January 2013 Club
The Night Circus
“The towering tents are striped in white and black, no golds and crimsons to be seen… Black-and-white stripes on grey sky.”
Welcome to Erin Morgenstern’s nocturnal world of the The Night Circus – a black and white extravaganza, so filled with entrancing magic and belief-defying tricks, that the visitor is usually left mystified and unsure of whether he just dreamt the whole experience.
Morgenstern weaves a caramel-infused realm centred on a white-flamed bonfire, which appears to be the very life-force of the circus. The significance of the bonfire is revealed in good time, but not before we meet a rich melee of characters including magicians, contortionists, Tarot readers, half-ghosts, orange-haired twins, costume designers and assistants.
A life-and-death magician’s challenge exists at the centre of the plot between Celia Bowen and Marco Alistair, although they are unsure as to whom their opponent is at first. Both have been trained and taught in very different ways – Celia by her father, Prospero the Enchanter, who now exists as a mere ghostly shadow after a trick he was working on went too far. And Marco by The Man in the Grey Suit.
The question is, why is an ambitious young man destined for life on a farm drawn into the Night Circus?
I cannot express to you how much I mulled over what colours to use to represent this book. My heart sank twice. First at the opening sentence quoted above, and secondly when Mme. Padva says “We have a color scheme to work with, dear, or lack thereof, rather.”
I pondered whether to dye up the rich, sumptuous colours of Chandresh’s apartments, or whether to go for the emerald green of Celia’s dress and Marco’s “enhanced” eyes. Should I attempt the colours of the Ice Garden or recreate the colour of the scarf being knitted by a rêveur for Bailey in crimson yarn, but red had been the colour used for the December yarn and I don’t like to repeat a similar colour so soon.
There was no way out of it. If you thought of The Night Circus, you thought of black, white, grey and red.

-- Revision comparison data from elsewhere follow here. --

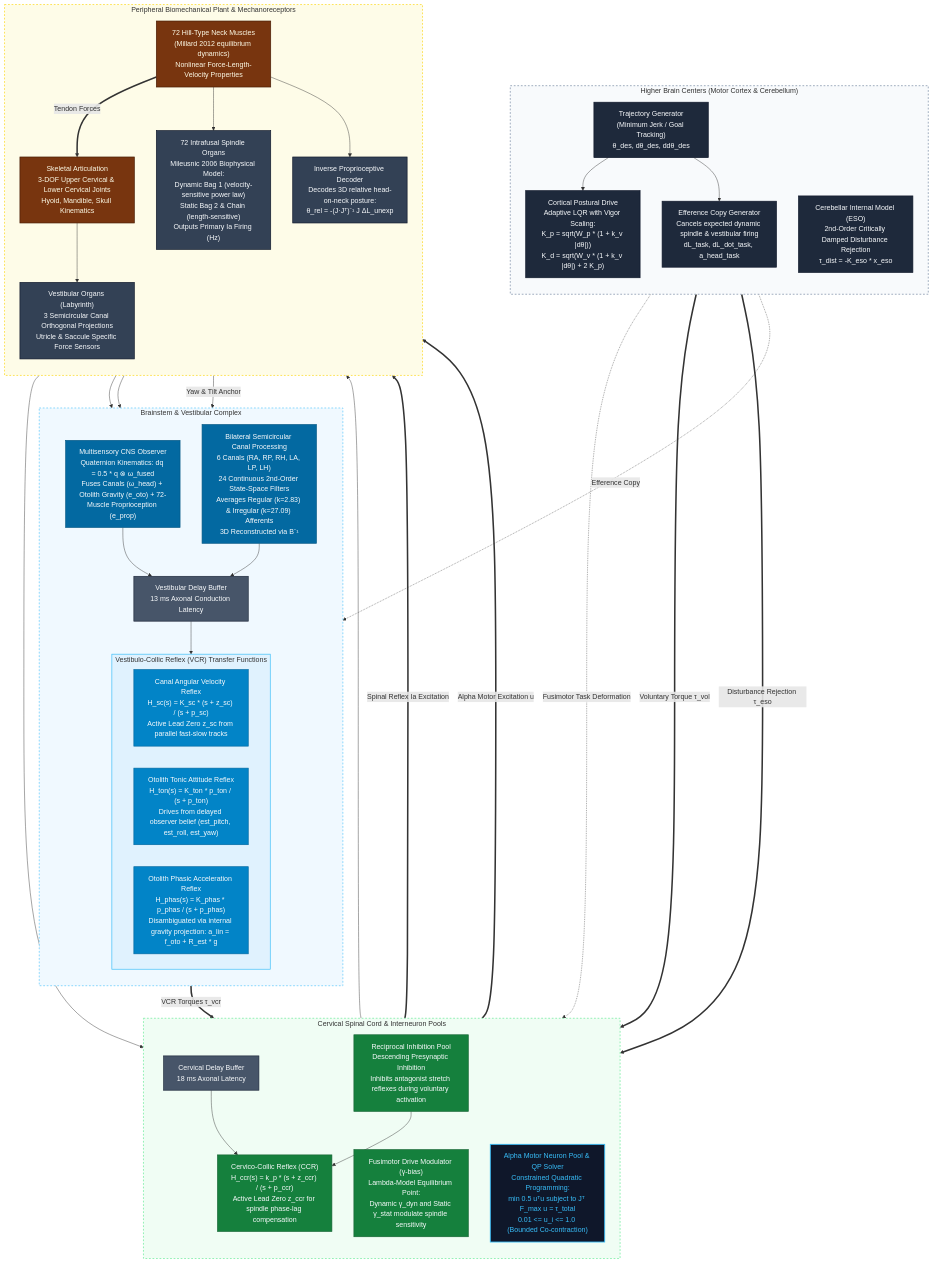
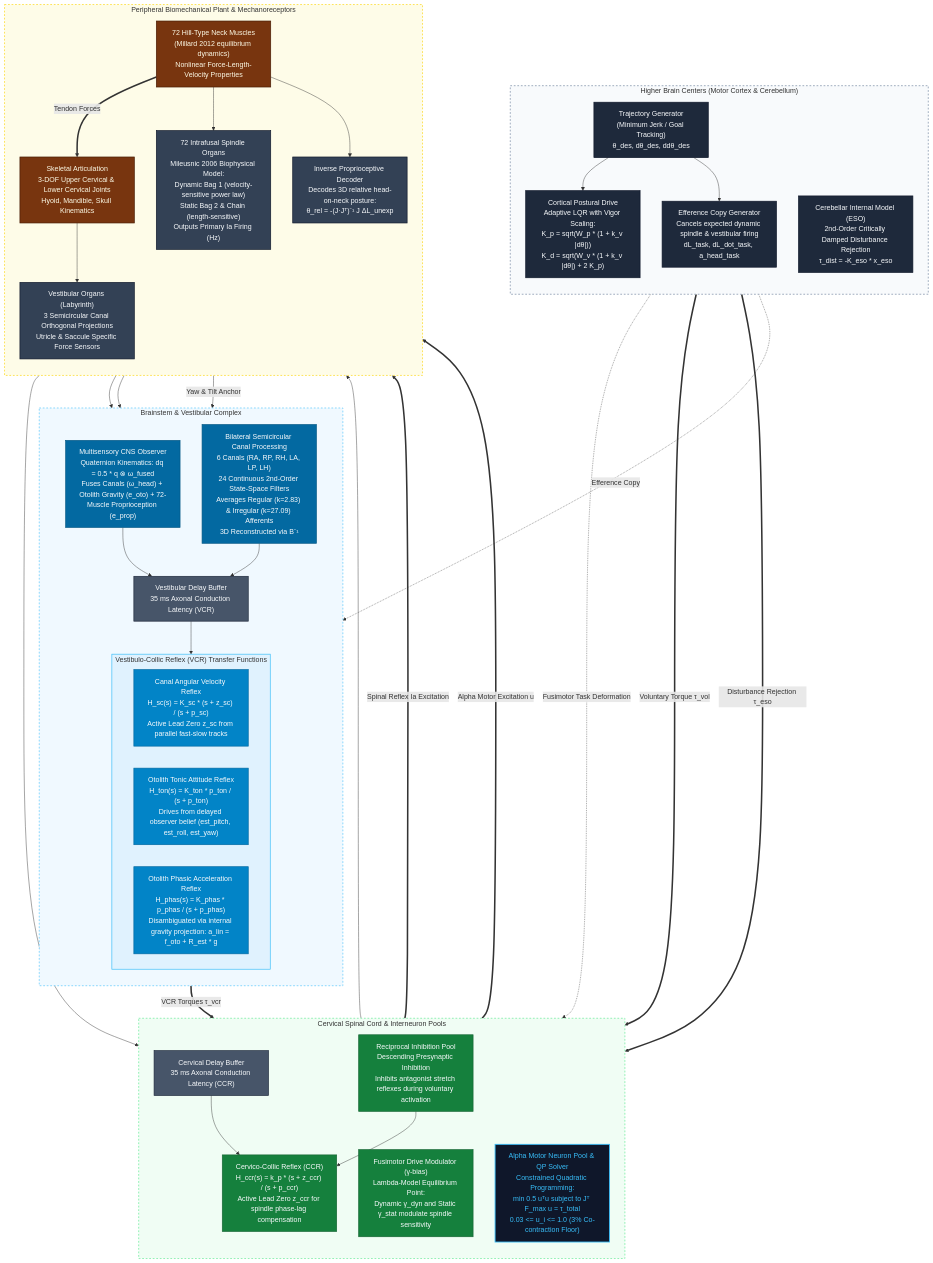
One commit to utkuoguzman/HeadNeck_Control_w_Sensors_Opensim4_6 changed the second of 2 diagrams in docs/neuromotor_control_architecture_c4.md. Above: the diagram before and after it, drawn with Mermaid. The commit also changed other lines of this file and 6 other files, not shown here.

First line of the commit message:
feat(phase2.1): consolidated CCR/VCR parameterization, remove k_v, active lead ratios, tighten bounds

```diff
--- a/docs/neuromotor_control_architecture_c4.md
+++ b/docs/neuromotor_control_architecture_c4.md
@@ -59,7 +61,7 @@
         direction TB
         Mahony_Obs["Multisensory CNS Observer<br/>Quaternion Kinematics: dq = 0.5 * q ⊗ ω_fused<br/>Fuses Canals (ω_head) + Otolith Gravity (e_oto) + 72-Muscle Proprioception (e_prop)"]
         Canal_Dyn["Bilateral Semicircular Canal Processing<br/>6 Canals (RA, RP, RH, LA, LP, LH)<br/>24 Continuous 2nd-Order State-Space Filters<br/>Averages Regular (k=2.83) & Irregular (k=27.09) Afferents<br/>3D Reconstructed via B⁻¹"]
-        VCR_Buffer["Vestibular Delay Buffer<br/>13 ms Axonal Conduction Latency"]
+        VCR_Buffer["Vestibular Delay Buffer<br/>35 ms Axonal Conduction Latency (VCR)"]
         
         subgraph VCR_Loops ["Vestibulo-Collic Reflex (VCR) Transfer Functions"]
             TF_SC["Canal Angular Velocity Reflex<br/>H_sc(s) = K_sc * (s + z_sc) / (s + p_sc)<br/>Active Lead Zero z_sc from parallel fast-slow tracks"]
@@ -73,11 +75,11 @@
     %% ==========================================
     subgraph SPINAL_CORD ["Cervical Spinal Cord & Interneuron Pools"]
         direction TB
-        CCR_Buffer["Cervical Delay Buffer<br/>18 ms Axonal Latency"]
+        CCR_Buffer["Cervical Delay Buffer<br/>35 ms Axonal Conduction Latency (CCR)"]
         Fusimotor["Fusimotor Drive Modulator (γ-bias)<br/>Lambda-Model Equilibrium Point:<br/>Dynamic γ_dyn and Static γ_stat modulate spindle sensitivity"]
         CCR_Loop["Cervico-Collic Reflex (CCR)<br/>H_ccr(s) = k_p * (s + z_ccr) / (s + p_ccr)<br/>Active Lead Zero z_ccr for spindle phase-lag compensation"]
         Recip_Inhib["Reciprocal Inhibition Pool<br/>Descending Presynaptic Inhibition<br/>Inhibits antagonist stretch reflexes during voluntary activation"]
-        QP_Solver["Alpha Motor Neuron Pool & QP Solver<br/>Constrained Quadratic Programming:<br/>min 0.5 uᵀu subject to Jᵀ F_max u = τ_total<br/>0.01 <= u_i <= 1.0 (Bounded Co-contraction)"]
+        QP_Solver["Alpha Motor Neuron Pool & QP Solver<br/>Constrained Quadratic Programming:<br/>min 0.5 uᵀu subject to Jᵀ F_max u = τ_total<br/>0.03 <= u_i <= 1.0 (3% Co-contraction Floor)"]
     end
 
     %% ==========================================
```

For the variegated option, I based it on the black and white stripes of the circus tent plus the tradition of rêveurs attending the circus wearing black, white or grey with “a single shock of red” which might be a hat, scarf, handkerchief or red rose. When randomly dyeing yarn, I usually deliberately avoid painting yarn across the skein to avoid blocks of colour, but this time, I experimented with big, bold black stripes. And drizzled pale grey between them with a sprinkling of scarlet, leaving plenty of white.
For the semi-solid version, I dyed up a pale silvery grey. You don’t have to look too carefully to see how much grey there is in this novel.
Randomly dyed colourways work so well on the high twist yarn bases, so I ditched my original yarn plan and opted for Exquisite Twist, which has that little touch of cashmere magic on a practical merino/nylon base.
I’m often asked how best to use such a variegated yarn. You could work a slipped stitch pattern, which breaks up the colour to some degree, but my preference is to use it along with a semi-solid colourway. Either using each yarn in colour blocks, or even holding two yarns together. Or you could just go with the flow, and enjoy the colours appearing one after the other.